Do you know why all small business startups need to have an operating plan? With a proper operating plan for your small business, you are prepared to overcome the worst.
If you are in the start-up phase of your small business keep in mind that you will most likely need to look for financing to help you get on your feet. In order to obtain funding, most investors whether private, banks or your government – everyone will ask you for an operation plan of your business.
Your operational plan is key to knowing when your current funds that you have on hand will run out and when you will need more financing to help your business further grow. As a small business owner, your primary job is to make sure that all of your expenses are covered and that you do not run out of money. At the same time, being a startup and all, you may not have any sales history or stats to back up your projections, but you would be surprised how accurate you can estimate your expenses and when you may need more money. This is to say that you shouldn’t think since you are a startup you should have a proper operational plan in place.
Again, the primary goal of your operating plan is to tell you when you will run out of money.
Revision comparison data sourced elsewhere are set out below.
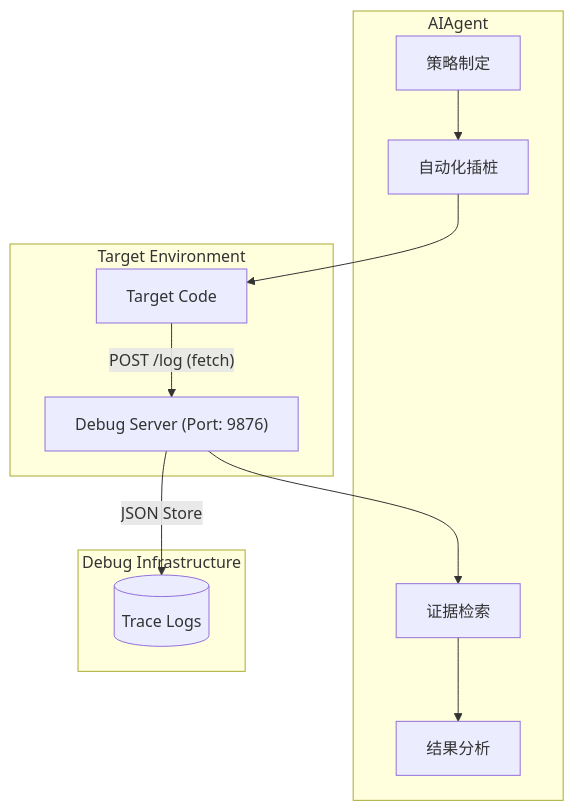
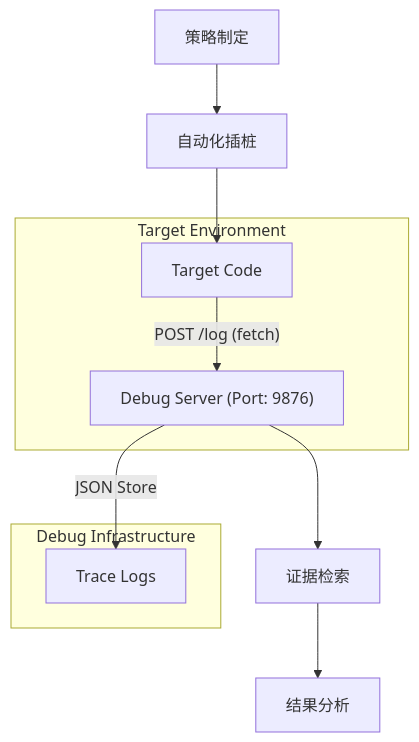
The first of 2 diagrams in README.md (MinLeeV5/automated-instrumented-debugging-skill), drawn with Mermaid before and after one commit. The commit also changed other lines of this file and 2 other files, not shown here.

````diff
--- a/README.md
+++ b/README.md
@@ -20,18 +53,16 @@
 ```mermaid
 graph TD
-    subgraph "AIAgent"
-        A1["策略制定"] --> A2["自动化插桩"]
-        A3["证据检索"] --> A4["结果分析"]
-    end
+    NodeA["策略制定"] --> NodeB["自动化插桩"]
+    NodeC["证据检索"] --> NodeD["结果分析"]
 
     subgraph "Target Environment"
-        T1["Target Code"] -- "POST /log (fetch)" --> S1
+        NodeE["Target Code"] -- "POST /log (fetch)" --> NodeF
     end
 
     subgraph "Debug Infrastructure"
-        S1["Debug Server (Port: 9876)"] -- "JSON Store" --> S2[("Trace Logs")]
+        NodeF["Debug Server (Port: 9876)"] -- "JSON Store" --> NodeG["Trace Logs"]
     end
 
-    A2 --> T1
-    S1 --> A3
+    NodeB --> NodeE
+    NodeF --> NodeC
 ```
````
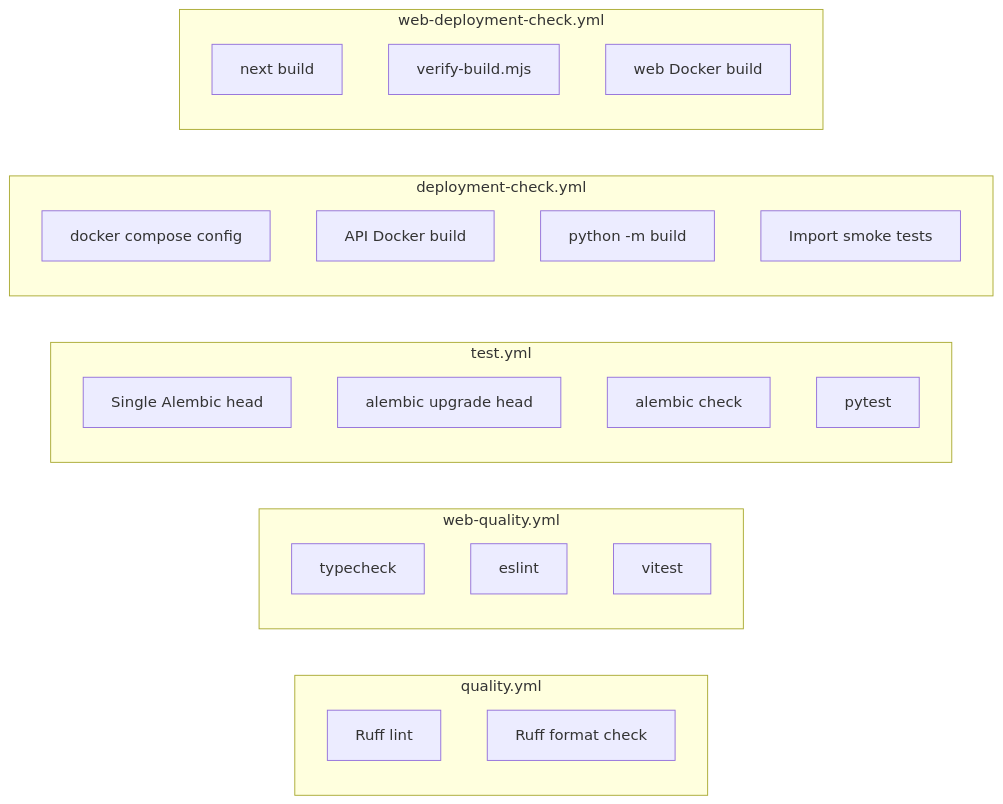
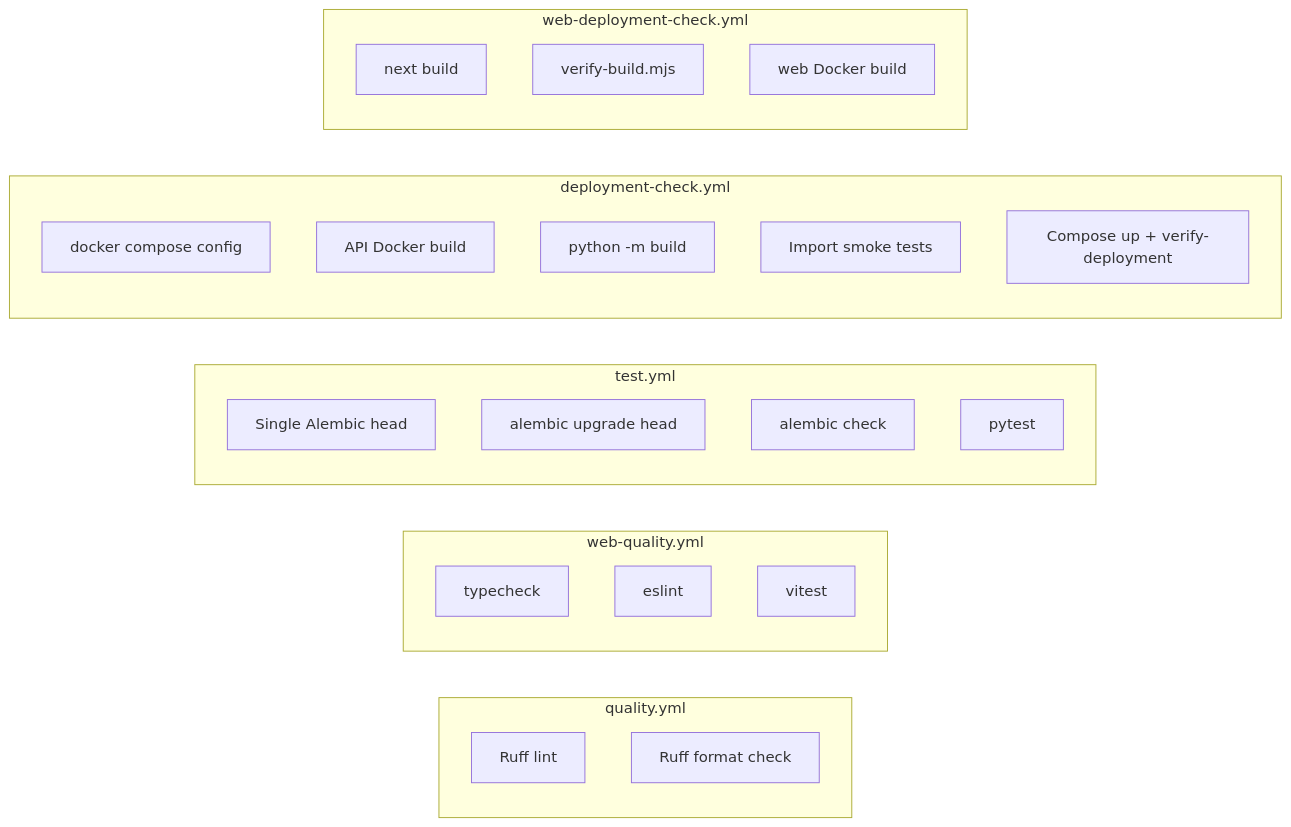
Before and after one commit to SandeebAdhikari/venture-studio: the diagram in docs/ci.md, drawn with Mermaid. The commit also changed other lines of this file and 11 other files, not shown here.

````diff
--- a/docs/ci.md
+++ b/docs/ci.md
@@ -20,33 +20,34 @@
 ```mermaid
 flowchart LR
   subgraph quality [quality.yml]
     RuffLint[Ruff lint]
     RuffFmt[Ruff format check]
   end
 
   subgraph webQuality [web-quality.yml]
     TS[typecheck]
     ESLint[eslint]
     Vitest[vitest]
   end
 
   subgraph test [test.yml]
     MigHead[Single Alembic head]
     MigUp[alembic upgrade head]
     MigCheck[alembic check]
     Pytest[pytest]
   end
 
   subgraph deploy [deployment-check.yml]
     Compose[docker compose config]
     DockerBuild[API Docker build]
     PkgBuild[python -m build]
     ImportCheck[Import smoke tests]
+    ComposeSmoke[Compose up + verify-deployment]
   end
 
   subgraph webDeploy [web-deployment-check.yml]
     NextBuild[next build]
     VerifyRoutes[verify-build.mjs]
     WebDocker[web Docker build]
   end
 ```
````
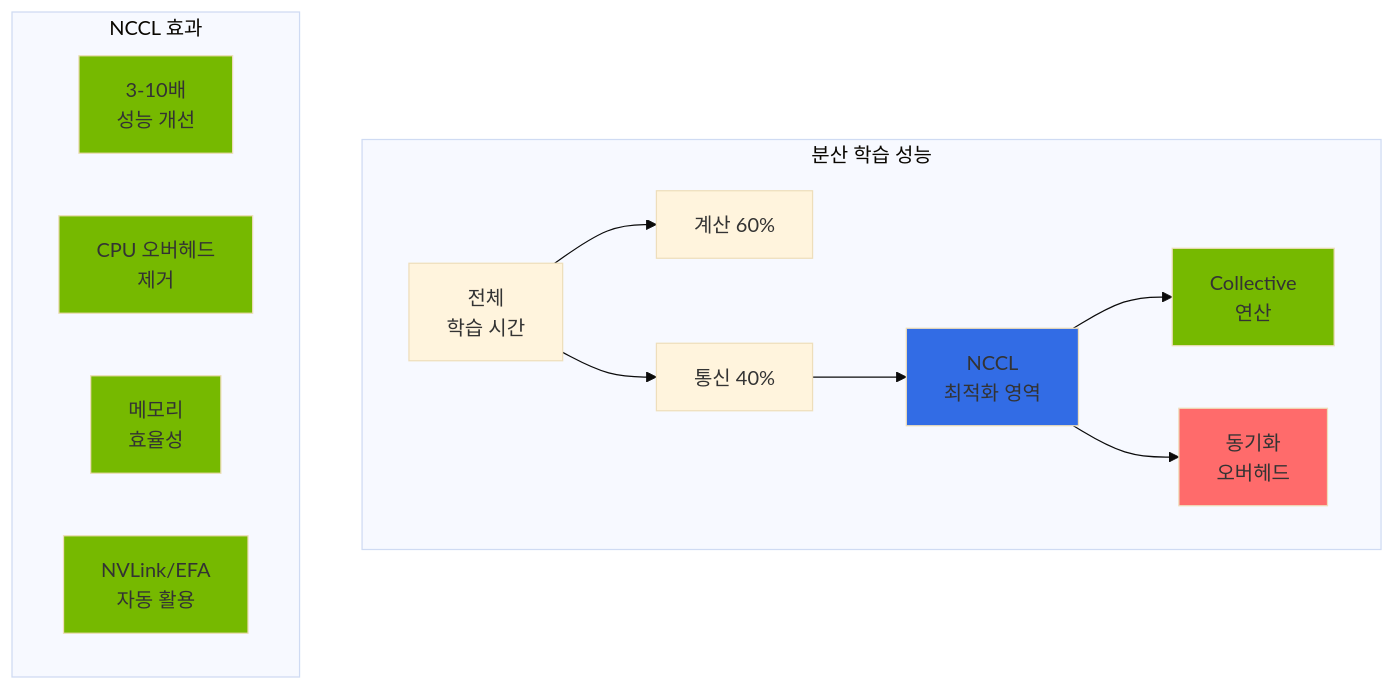
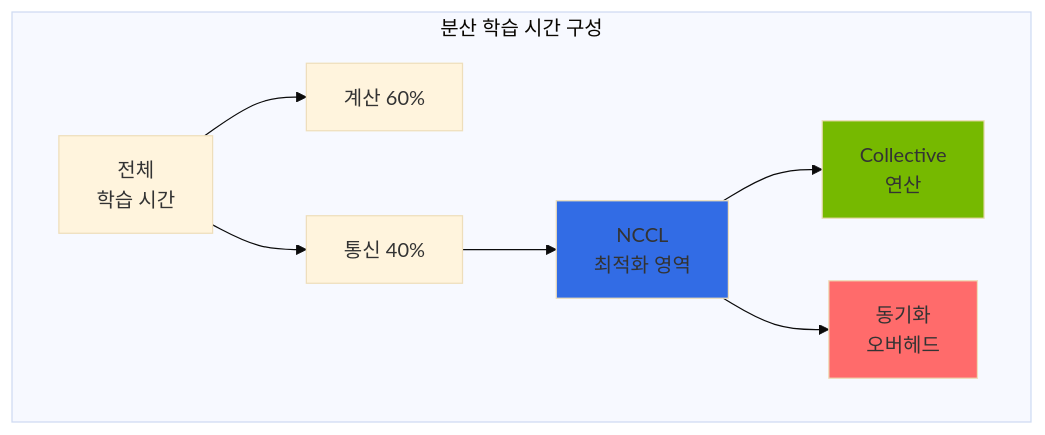
The fifth of 6 diagrams in docs/agentic-ai-platform/model-serving/nemo-framework.md (devfloor9/engineering-playbook), drawn with Mermaid (base theme) before and after one commit. The commit also changed other lines of this file and 5 other files, not shown here.

````diff
--- a/docs/agentic-ai-platform/model-serving/nemo-framework.md
+++ b/docs/agentic-ai-platform/model-serving/nemo-framework.md
@@ -644,31 +412,19 @@
 ```mermaid
 flowchart TB
-    subgraph Perf["분산 학습 성능"]
-        A[전체<br/>학습 시간]
-        B[계산 60%]
-        C[통신 40%]
+    subgraph Perf["분산 학습 시간 구성"]
+        Total[전체<br/>학습 시간]
+        Compute[계산 60%]
+        Comm[통신 40%]
 
-        A --> B
-        A --> C
+        Total --> Compute
+        Total --> Comm
 
-        C --> D[NCCL<br/>최적화 영역]
-        D --> E[Collective<br/>연산]
-        D --> F[동기화<br/>오버헤드]
+        Comm --> NCCL[NCCL<br/>최적화 영역]
+        NCCL --> Collective[Collective<br/>연산]
+        NCCL --> Sync[동기화<br/>오버헤드]
 
-        style D fill:#326ce5
-        style E fill:#76b900
-        style F fill:#ff6b6b
-    end
-
-    subgraph Benefits["NCCL 효과"]
-        H[3-10배<br/>성능 개선]
-        I[CPU 오버헤드<br/>제거]
-        J[메모리<br/>효율성]
-        K[NVLink/EFA<br/>자동 활용]
-
-        style H fill:#76b900
-        style I fill:#76b900
-        style J fill:#76b900
-        style K fill:#76b900
+        style NCCL fill:#326ce5
+        style Collective fill:#76b900
+        style Sync fill:#ff6b6b
     end
 ```
````
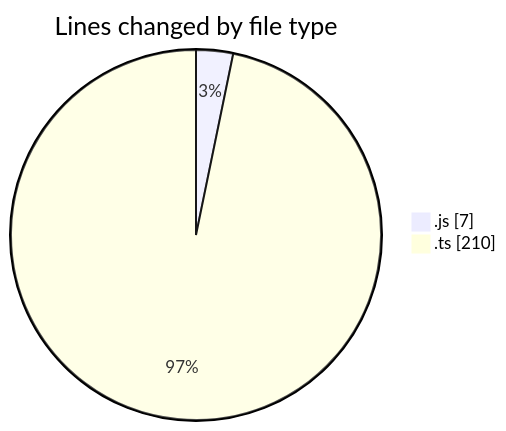
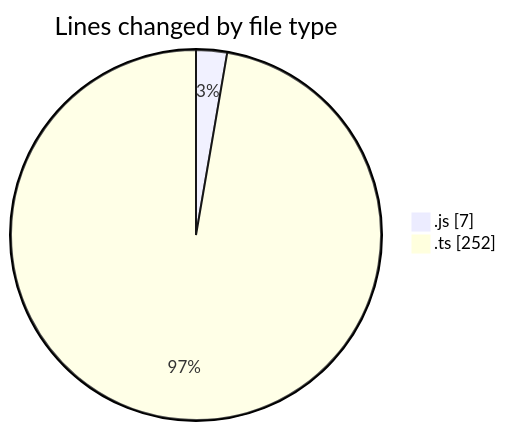
One commit to momahboobian/code-tracking changed the first of 2 diagrams in 2025-06-18/cda/README.md. Above: the diagram before and after it, drawn with Mermaid. The commit also changed other lines of this file and 1 other file, not shown here.

````diff
--- a/2025-06-18/cda/README.md
+++ b/2025-06-18/cda/README.md
@@ -25,6 +25,6 @@
 ```mermaid
 pie showData
 title Lines changed by file type
 ".js" : 7
-".ts" : 210
+".ts" : 252
 ```
````
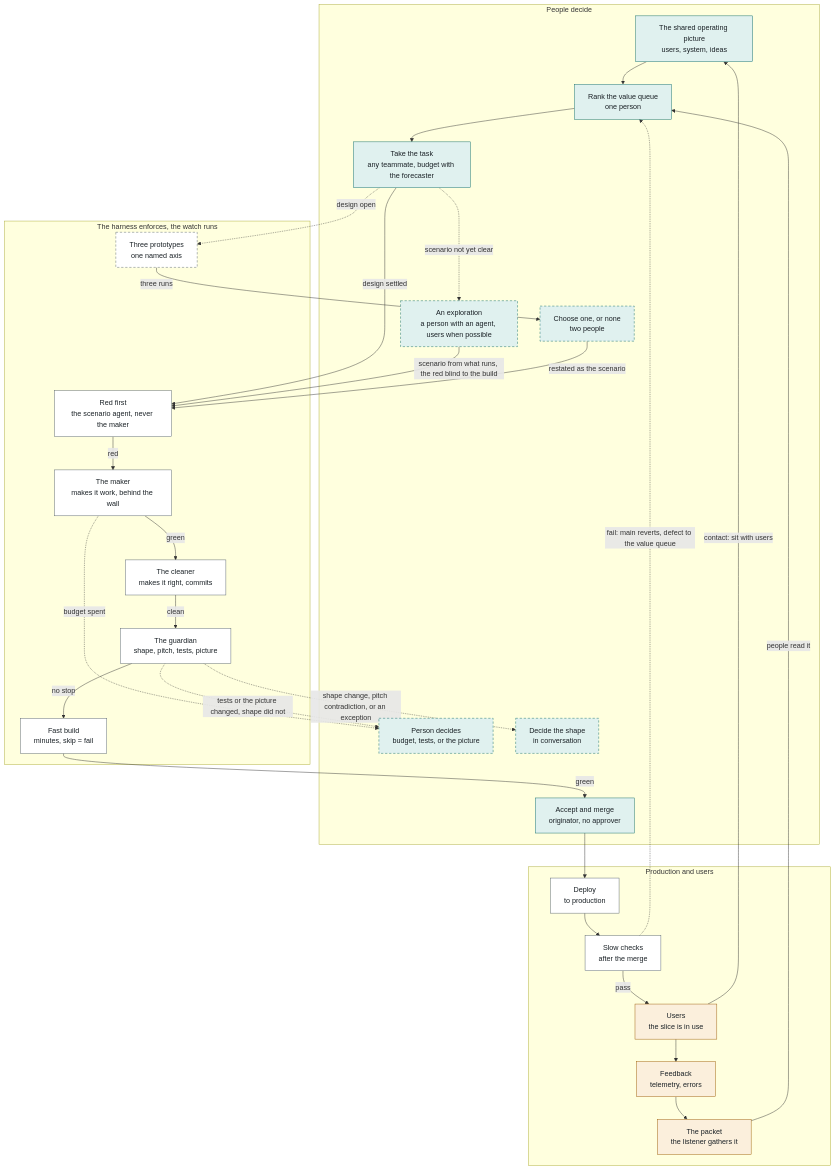
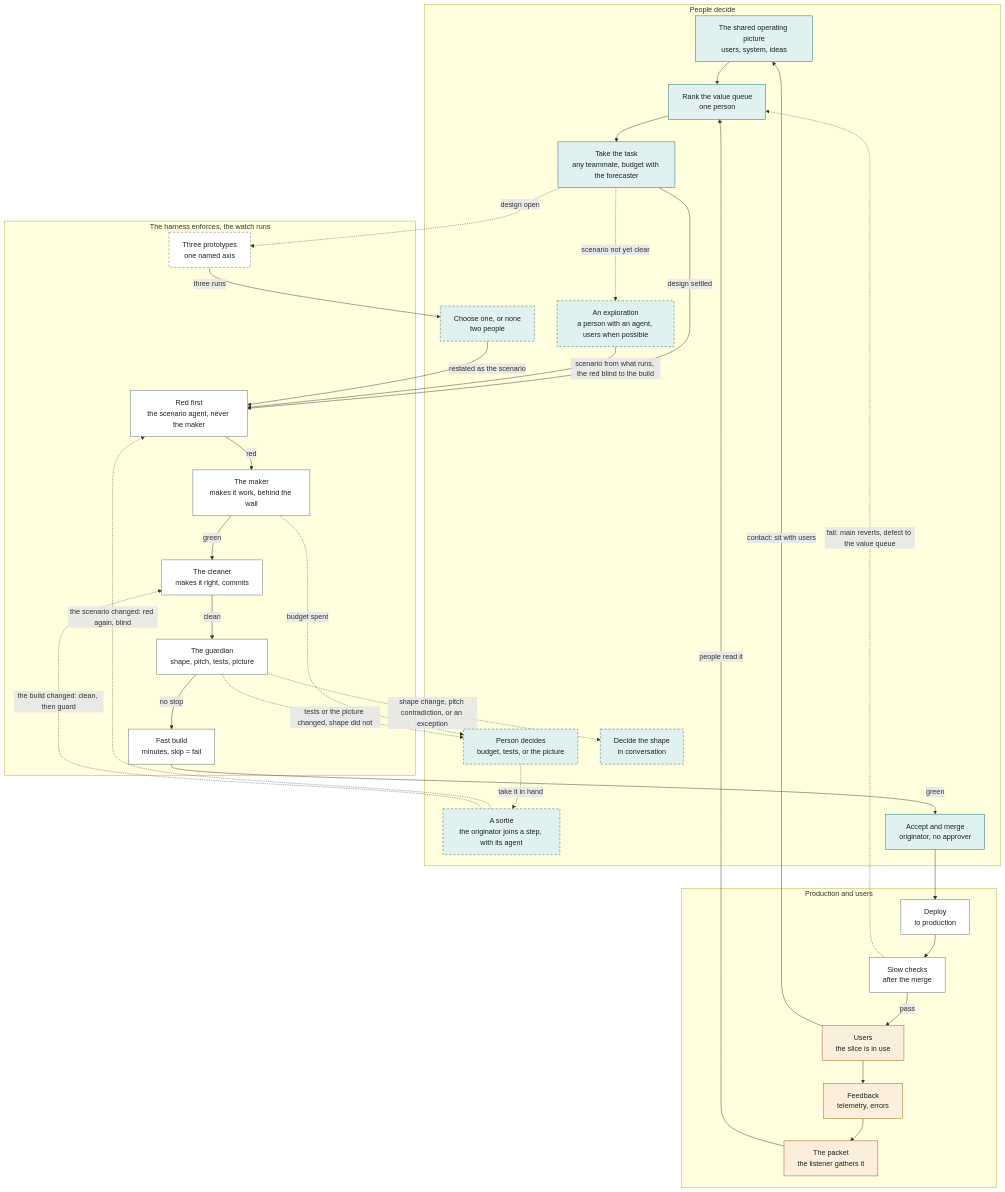
Before and after one commit to seanpk/xtremevibing.com: the diagram in loop.md, drawn with Mermaid. The commit also changed other lines of this file and 2 other files, not shown here.

Commit message:
Publish from xtreme-vibing f7e43fe: map.md, loop.md, agents.md

````diff
--- a/loop.md
+++ b/loop.md
@@ -56,62 +56,66 @@
 ```mermaid
 flowchart TB
   subgraph People["People decide"]
     picture["The shared operating picture<br/>users, system, ideas"]
     rank["Rank the value queue<br/>one person"]
     take["Take the task<br/>any teammate, budget with the forecaster"]
     explore["An exploration<br/>a person with an agent, users when possible"]
     choose["Choose one, or none<br/>two people"]
     decide["Person decides<br/>budget, tests, or the picture"]
+    sortie["A sortie<br/>the originator joins a step, with its agent"]
     shape["Decide the shape<br/>in conversation"]
     merge["Accept and merge<br/>originator, no approver"]
   end
 
   subgraph Harness["The harness enforces, the watch runs"]
     protos["Three prototypes<br/>one named axis"]
     red["Red first<br/>the scenario agent, never the maker"]
     maker["The maker<br/>makes it work, behind the wall"]
     cleaner["The cleaner<br/>makes it right, commits"]
     guardian["The guardian<br/>shape, pitch, tests, picture"]
     build["Fast build<br/>minutes, skip = fail"]
   end
 
   subgraph Use["Production and users"]
     deploy["Deploy<br/>to production"]
     slow["Slow checks<br/>after the merge"]
     users["Users<br/>the slice is in use"]
     feedback["Feedback<br/>telemetry, errors"]
     packet["The packet<br/>the listener gathers it"]
   end
 
   picture --> rank --> take
   take -- "design settled" --> red
   take -. "design open" .-> protos
   take -. "scenario not yet clear" .-> explore
   explore -- "scenario from what runs, the red blind to the build" --> red
   protos -- "three runs" --> choose
   choose -- "restated as the scenario" --> red
   red -- "red" --> maker
   maker -- "green" --> cleaner
   cleaner -- "clean" --> guardian
   guardian -- "no stop" --> build
   build -- "green" --> merge
   merge --> deploy --> slow
   slow -- "pass" --> users
   slow -. "fail: main reverts, defect to the value queue" .-> rank
   users --> feedback
   feedback --> packet
   packet -- "people read it" --> rank
   users -- "contact: sit with users" --> picture
   maker -. "budget spent" .-> decide
   guardian -. "tests or the picture changed, shape did not" .-> decide
   guardian -. "shape change, pitch contradiction, or an exception" .-> shape
+  decide -. "take it in hand" .-> sortie
+  sortie -. "the scenario changed: red again, blind" .-> red
+  sortie -. "the build changed: clean, then guard" .-> cleaner
 
   classDef people fill:#e0f1ef,stroke:#0d6a66,color:#1a2126
   classDef harness fill:#ffffff,stroke:#56626b,color:#1a2126
   classDef use fill:#fbefdc,stroke:#9a5a00,color:#1a2126
   classDef cond stroke-dasharray:5 4
-  class picture,rank,take,explore,choose,decide,shape,merge people
+  class picture,rank,take,explore,choose,decide,sortie,shape,merge people
   class protos,red,maker,cleaner,guardian,build,deploy,slow harness
   class users,feedback,packet use
-  class choose,decide,shape,protos,explore cond
+  class choose,decide,sortie,shape,protos,explore cond
 ```
````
And for an investor, they want to make sure they see your plan in order to keep you from running out of money. If you run out of funds, to an investor this means the end of the road. Preparing for this situation is what the investors want you to do, so you may ask for funding again.
The Revenues: The first year of business is always the toughest, and investors know this as well. Your revenues in the first year may be very little, so don’t be scared to say so. You know it, and the investors know it so ensure you take advantage of this. It is better to keep investors happy with zero revenue, then to over-estimate and come under their expectations. This can cause an investor to back out. If you don’t have accurate numbers or have a tough time making estimated guesses, tell your investor that you expect the revenues to be zero the first year. If any revenues come in, then you are better off with the investor then you thought, and if it remains at zero, no big deal since it is what you said it would be in the first place.
The Expenses: Hiring employees is one of your biggest expenses when you are starting up your small business. Take into consideration that you don’t necessarily know how many people you will need in the future, when the business grows but your operational plan should allocate certain expenses for the “must have staff”. If you end up hiring more people and managing the expenses well, your business is taking off.
Don’t Over Promise: The old saying “make a plan and meet the plan” is what is important here. The details of the plan matter less here. The investor is already on your side, so now you have to impress them not by the monies or the number of sales you expect – but with the actual facts. If you show your investor the opportunity that the company will generate a quarter of million in the first year, make sure you meet it. If you estimate it will be only ten thousands then say that instead, but meet the goal whatever it is you set. Over promising will make the investor worried, and not have trust in you – which results in not having trust in their money with you.
If you are able to take the investors’ money and cover you entire operating plan and all the little things mentioned in it, well you’ve won. However if you are unable to estimate when you will need more money for the fact that you’ve over-spent, then you’ve lost.
This is simply the main reason why your small business startup should have a well-organized operating plan. It is well worth the time and effort.